Web page edit records
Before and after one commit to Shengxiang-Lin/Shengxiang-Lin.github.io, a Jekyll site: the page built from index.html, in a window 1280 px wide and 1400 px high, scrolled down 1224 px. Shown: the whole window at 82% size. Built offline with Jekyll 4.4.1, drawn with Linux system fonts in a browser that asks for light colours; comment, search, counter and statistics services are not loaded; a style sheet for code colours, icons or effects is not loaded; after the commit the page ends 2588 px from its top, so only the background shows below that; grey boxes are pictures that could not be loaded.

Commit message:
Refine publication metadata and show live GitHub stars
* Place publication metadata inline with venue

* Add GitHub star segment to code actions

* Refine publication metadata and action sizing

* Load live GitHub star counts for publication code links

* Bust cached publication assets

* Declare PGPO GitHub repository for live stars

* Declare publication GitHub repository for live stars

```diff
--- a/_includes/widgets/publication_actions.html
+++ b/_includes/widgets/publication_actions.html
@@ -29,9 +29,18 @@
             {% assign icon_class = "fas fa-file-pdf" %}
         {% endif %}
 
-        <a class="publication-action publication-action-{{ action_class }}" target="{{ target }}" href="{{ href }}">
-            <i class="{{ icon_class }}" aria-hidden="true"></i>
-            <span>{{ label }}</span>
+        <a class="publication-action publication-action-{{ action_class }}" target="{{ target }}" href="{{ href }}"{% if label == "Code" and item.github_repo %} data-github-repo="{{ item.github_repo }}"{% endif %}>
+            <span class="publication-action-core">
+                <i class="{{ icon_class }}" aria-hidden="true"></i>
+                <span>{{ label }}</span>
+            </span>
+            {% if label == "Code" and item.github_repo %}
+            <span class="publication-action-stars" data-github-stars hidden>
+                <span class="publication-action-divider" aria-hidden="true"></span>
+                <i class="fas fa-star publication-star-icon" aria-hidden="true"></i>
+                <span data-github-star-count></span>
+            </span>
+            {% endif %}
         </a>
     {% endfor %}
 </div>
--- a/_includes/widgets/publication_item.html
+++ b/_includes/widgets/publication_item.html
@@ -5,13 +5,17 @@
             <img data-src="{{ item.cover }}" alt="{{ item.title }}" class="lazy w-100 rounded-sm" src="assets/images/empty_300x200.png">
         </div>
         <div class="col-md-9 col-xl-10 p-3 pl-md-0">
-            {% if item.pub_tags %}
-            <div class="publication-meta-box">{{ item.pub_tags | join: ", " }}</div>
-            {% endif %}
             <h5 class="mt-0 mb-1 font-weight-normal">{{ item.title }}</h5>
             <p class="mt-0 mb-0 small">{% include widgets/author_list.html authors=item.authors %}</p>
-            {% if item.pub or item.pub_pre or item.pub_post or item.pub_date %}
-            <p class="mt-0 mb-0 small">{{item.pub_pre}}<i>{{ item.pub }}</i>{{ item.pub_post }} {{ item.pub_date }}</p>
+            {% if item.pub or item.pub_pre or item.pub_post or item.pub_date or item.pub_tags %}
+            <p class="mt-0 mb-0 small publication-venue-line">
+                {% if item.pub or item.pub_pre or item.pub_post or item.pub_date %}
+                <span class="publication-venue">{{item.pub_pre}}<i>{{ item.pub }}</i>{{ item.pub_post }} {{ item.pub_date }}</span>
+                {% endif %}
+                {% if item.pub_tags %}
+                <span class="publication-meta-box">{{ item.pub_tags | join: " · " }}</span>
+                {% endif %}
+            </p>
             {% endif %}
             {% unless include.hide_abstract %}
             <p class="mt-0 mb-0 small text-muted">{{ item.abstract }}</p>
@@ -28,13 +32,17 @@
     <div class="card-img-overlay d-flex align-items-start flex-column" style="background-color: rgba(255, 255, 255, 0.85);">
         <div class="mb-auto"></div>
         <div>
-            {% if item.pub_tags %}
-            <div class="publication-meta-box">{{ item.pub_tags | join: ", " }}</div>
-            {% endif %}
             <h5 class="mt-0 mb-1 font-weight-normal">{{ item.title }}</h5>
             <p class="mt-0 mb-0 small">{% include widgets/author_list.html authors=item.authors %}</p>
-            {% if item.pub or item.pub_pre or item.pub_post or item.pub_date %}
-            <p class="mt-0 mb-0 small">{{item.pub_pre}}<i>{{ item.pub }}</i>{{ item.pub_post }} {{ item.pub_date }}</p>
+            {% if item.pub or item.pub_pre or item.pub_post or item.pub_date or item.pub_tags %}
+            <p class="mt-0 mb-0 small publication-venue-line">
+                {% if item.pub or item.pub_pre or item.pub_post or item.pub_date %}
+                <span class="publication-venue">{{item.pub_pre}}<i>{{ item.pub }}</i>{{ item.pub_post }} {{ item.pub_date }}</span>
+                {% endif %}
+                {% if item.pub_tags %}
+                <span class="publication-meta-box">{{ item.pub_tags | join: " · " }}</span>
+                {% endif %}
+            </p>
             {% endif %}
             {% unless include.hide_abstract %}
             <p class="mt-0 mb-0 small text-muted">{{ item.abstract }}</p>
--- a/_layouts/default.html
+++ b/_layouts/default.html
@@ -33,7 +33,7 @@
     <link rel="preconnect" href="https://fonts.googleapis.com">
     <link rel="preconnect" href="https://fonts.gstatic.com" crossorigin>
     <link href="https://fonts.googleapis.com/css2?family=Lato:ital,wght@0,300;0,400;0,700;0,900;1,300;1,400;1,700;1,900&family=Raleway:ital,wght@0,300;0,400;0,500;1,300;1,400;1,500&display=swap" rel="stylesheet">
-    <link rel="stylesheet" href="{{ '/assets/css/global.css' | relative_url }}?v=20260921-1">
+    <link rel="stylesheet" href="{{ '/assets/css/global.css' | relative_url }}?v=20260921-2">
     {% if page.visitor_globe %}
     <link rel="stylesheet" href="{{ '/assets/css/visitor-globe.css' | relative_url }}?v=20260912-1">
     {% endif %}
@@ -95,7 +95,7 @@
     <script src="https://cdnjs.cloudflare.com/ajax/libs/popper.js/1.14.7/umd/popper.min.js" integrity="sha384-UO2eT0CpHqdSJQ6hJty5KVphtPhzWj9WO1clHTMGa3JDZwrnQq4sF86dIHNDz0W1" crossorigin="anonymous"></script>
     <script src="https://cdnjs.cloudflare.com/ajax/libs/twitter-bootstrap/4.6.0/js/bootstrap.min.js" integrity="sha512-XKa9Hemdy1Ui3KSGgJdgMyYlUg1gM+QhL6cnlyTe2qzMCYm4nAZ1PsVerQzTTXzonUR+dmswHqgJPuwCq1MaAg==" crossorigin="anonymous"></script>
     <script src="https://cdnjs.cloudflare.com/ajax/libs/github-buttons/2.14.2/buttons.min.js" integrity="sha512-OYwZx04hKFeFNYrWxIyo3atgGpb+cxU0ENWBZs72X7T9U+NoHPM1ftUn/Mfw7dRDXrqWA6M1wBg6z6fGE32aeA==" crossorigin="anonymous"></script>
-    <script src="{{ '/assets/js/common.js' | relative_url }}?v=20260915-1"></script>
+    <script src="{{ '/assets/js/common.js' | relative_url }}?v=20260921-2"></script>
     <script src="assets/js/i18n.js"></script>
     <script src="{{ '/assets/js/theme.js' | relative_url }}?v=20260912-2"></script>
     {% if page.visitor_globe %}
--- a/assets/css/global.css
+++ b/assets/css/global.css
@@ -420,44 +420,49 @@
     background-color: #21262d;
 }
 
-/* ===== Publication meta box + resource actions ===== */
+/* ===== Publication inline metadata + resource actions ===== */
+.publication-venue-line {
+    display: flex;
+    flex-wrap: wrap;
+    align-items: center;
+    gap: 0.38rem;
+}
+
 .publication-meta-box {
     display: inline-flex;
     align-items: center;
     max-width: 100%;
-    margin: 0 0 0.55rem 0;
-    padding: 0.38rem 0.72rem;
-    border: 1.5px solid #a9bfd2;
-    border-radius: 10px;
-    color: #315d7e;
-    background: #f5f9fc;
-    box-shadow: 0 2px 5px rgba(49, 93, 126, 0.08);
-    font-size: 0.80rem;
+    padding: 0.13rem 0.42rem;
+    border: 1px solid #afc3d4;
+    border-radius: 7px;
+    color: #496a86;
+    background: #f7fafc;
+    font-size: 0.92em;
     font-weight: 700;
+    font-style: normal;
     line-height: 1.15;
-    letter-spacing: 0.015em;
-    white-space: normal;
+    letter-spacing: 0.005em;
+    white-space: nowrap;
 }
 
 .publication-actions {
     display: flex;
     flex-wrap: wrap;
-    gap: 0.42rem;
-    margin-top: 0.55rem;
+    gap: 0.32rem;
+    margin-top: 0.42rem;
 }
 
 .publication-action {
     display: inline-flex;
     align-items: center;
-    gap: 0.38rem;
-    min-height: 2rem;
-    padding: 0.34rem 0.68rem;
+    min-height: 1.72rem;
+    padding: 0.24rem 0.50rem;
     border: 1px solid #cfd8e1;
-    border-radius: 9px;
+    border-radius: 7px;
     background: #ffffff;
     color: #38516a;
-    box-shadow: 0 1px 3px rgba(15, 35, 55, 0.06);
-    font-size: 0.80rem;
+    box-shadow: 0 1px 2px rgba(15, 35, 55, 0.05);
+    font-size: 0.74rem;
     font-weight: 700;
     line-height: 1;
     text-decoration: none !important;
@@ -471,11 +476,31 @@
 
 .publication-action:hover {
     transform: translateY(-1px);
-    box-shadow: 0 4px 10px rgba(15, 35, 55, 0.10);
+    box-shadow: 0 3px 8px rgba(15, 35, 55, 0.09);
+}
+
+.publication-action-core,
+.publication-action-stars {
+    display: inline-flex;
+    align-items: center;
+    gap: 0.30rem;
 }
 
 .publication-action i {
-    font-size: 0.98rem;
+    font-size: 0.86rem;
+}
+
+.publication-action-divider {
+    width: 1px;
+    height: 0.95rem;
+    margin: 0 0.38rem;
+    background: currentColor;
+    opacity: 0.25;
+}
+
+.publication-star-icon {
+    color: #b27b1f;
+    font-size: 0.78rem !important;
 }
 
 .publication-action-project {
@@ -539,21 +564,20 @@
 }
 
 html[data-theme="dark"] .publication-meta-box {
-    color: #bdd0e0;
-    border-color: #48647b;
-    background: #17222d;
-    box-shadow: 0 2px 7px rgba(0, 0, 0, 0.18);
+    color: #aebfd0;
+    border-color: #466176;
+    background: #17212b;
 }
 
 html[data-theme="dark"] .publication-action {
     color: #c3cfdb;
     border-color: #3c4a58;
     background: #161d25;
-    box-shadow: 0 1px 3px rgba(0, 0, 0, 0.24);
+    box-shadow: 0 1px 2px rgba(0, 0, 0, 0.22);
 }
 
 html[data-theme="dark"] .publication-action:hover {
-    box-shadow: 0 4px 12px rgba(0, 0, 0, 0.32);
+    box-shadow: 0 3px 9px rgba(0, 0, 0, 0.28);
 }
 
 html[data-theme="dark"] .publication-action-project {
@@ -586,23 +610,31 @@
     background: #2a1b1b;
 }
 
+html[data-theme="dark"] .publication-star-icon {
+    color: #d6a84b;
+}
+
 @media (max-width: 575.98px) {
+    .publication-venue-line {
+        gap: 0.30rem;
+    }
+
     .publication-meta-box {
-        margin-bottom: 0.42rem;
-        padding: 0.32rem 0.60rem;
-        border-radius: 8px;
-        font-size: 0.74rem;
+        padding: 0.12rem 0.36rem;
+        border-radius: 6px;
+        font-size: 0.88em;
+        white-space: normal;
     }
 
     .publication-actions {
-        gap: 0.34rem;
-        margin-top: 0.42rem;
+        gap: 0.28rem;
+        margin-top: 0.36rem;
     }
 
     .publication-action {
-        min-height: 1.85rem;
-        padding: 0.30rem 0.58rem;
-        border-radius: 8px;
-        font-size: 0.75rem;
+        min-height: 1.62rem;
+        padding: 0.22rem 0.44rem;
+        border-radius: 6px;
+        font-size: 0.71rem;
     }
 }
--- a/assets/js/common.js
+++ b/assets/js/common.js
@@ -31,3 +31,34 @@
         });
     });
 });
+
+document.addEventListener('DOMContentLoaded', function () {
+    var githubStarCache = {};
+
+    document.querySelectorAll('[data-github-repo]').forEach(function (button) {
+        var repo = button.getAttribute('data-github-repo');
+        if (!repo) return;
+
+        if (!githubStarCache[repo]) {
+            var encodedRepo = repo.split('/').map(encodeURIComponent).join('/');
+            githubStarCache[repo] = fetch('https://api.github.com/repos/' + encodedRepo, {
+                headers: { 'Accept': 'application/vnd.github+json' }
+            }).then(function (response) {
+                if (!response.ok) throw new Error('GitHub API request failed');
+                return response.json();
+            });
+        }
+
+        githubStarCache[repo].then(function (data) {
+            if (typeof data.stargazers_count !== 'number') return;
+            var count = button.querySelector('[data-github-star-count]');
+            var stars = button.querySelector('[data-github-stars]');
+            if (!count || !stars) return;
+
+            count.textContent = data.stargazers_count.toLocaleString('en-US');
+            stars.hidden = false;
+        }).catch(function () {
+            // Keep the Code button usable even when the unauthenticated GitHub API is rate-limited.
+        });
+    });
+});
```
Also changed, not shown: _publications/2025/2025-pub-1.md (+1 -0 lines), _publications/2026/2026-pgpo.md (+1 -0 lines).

TASK ITEM >>
Please output the exact lines of the records above, beginning with the first and stopping after the line that holds "cached publication assets", and nothing else.

COMPLETED TASK >>
Before and after one commit to Shengxiang-Lin/Shengxiang-Lin.github.io, a Jekyll site: the page built from index.html, in a window 1280 px wide and 1400 px high, scrolled down 1224 px. Shown: the whole window at 82% size. Built offline with Jekyll 4.4.1, drawn with Linux system fonts in a browser that asks for light colours; comment, search, counter and statistics services are not loaded; a style sheet for code colours, icons or effects is not loaded; after the commit the page ends 2588 px from its top, so only the background shows below that; grey boxes are pictures that could not be loaded.

Commit message:
Refine publication metadata and show live GitHub stars
* Place publication metadata inline with venue

* Add GitHub star segment to code actions

* Refine publication metadata and action sizing

* Load live GitHub star counts for publication code links

* Bust cached publication assets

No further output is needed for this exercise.